Back in 2008, Threlkeld mentioned to a friend that Ford was considering making the race, the friend said. Gov. David Paterson’s choice of Gillibrand, a little known upstate congressman, to fill Clinton’s seat after she resigned to become secretary of state, fueled the interest.
Ford started hearing about it at cocktail parties: Influential figures like fundraisers Steve Rattner and Maureen White, who had long had a rocky relationship with Gillibrand, were urging him to run. He seemed, said one member of that scene who talked to him about the Senate, like he was “bored” with his banking job, and ready for a new challenge.
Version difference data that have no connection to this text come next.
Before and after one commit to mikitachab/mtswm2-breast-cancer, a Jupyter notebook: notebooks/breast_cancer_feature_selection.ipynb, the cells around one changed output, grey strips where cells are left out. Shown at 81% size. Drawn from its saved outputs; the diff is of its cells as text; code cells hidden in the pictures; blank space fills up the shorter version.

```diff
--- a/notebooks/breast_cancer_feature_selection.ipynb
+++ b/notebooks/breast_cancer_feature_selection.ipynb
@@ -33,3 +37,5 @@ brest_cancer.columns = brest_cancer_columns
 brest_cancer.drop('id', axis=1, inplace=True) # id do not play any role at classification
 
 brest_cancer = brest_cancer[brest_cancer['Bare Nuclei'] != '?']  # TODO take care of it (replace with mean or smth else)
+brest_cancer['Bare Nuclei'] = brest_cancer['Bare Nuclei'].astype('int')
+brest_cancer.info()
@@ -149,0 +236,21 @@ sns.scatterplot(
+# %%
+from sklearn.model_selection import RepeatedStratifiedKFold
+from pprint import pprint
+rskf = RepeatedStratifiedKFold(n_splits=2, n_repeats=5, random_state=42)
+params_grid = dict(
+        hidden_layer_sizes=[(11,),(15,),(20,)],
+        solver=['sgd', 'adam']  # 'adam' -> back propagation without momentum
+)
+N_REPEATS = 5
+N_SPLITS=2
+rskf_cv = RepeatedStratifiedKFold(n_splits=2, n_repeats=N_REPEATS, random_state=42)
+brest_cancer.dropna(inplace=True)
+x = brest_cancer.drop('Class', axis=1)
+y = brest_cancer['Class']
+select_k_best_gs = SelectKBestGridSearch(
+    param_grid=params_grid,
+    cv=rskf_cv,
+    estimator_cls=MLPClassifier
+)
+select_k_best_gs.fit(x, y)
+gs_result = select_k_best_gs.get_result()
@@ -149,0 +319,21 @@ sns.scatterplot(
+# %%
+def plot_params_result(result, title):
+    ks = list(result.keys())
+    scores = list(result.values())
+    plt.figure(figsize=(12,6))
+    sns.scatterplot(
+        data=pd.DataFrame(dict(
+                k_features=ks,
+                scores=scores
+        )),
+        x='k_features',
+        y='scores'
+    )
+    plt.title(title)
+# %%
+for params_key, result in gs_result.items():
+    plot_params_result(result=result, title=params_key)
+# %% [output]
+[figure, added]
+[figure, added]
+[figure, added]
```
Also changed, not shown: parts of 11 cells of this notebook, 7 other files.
Ford fills the sort of hazy role at Merrill traditionally occupied by political stars at New York investment firms. They’re rainmakers and image-buffers, there to impress clients, make connections, and put a politic foot forward in public settings.
But Ford arrived at the tail of the boom, and stayed at Merrill through its absorption by Bank of America and through a controversial round of bonuses at the end of 2008. His spokesman, Davidson Goldin, refused to say whether he’d received one, but New York Attorney General Andrew Cuomo has requested information on the bonuses from the bank, which received federal support to weather the crisis.
“He’s not bored,” said Glenn, the friend. To the contrary, “he had to get comfortable with the new team, got comfortable with the new team, and decided to stay.”
Now Ford is considering leaving the bank to step back into politics, and feeling his way onto the unfamiliar terrain of the common man. His spokesman, Goldin, said in response to a question about one litmus test – whether he takes the subway – that he rides it “regularly,” but Ford told the Times he only hops on when it’s cold and he can’t find a cab.
There are, after all, other forms of transportation available.
“The only place I have not spent considerable time is Staten Island,” he told the Times reporter, who asked if he’d ever, in fact, visited the borough.
“I landed there in the helicopter, so I can say yes,” said Ford.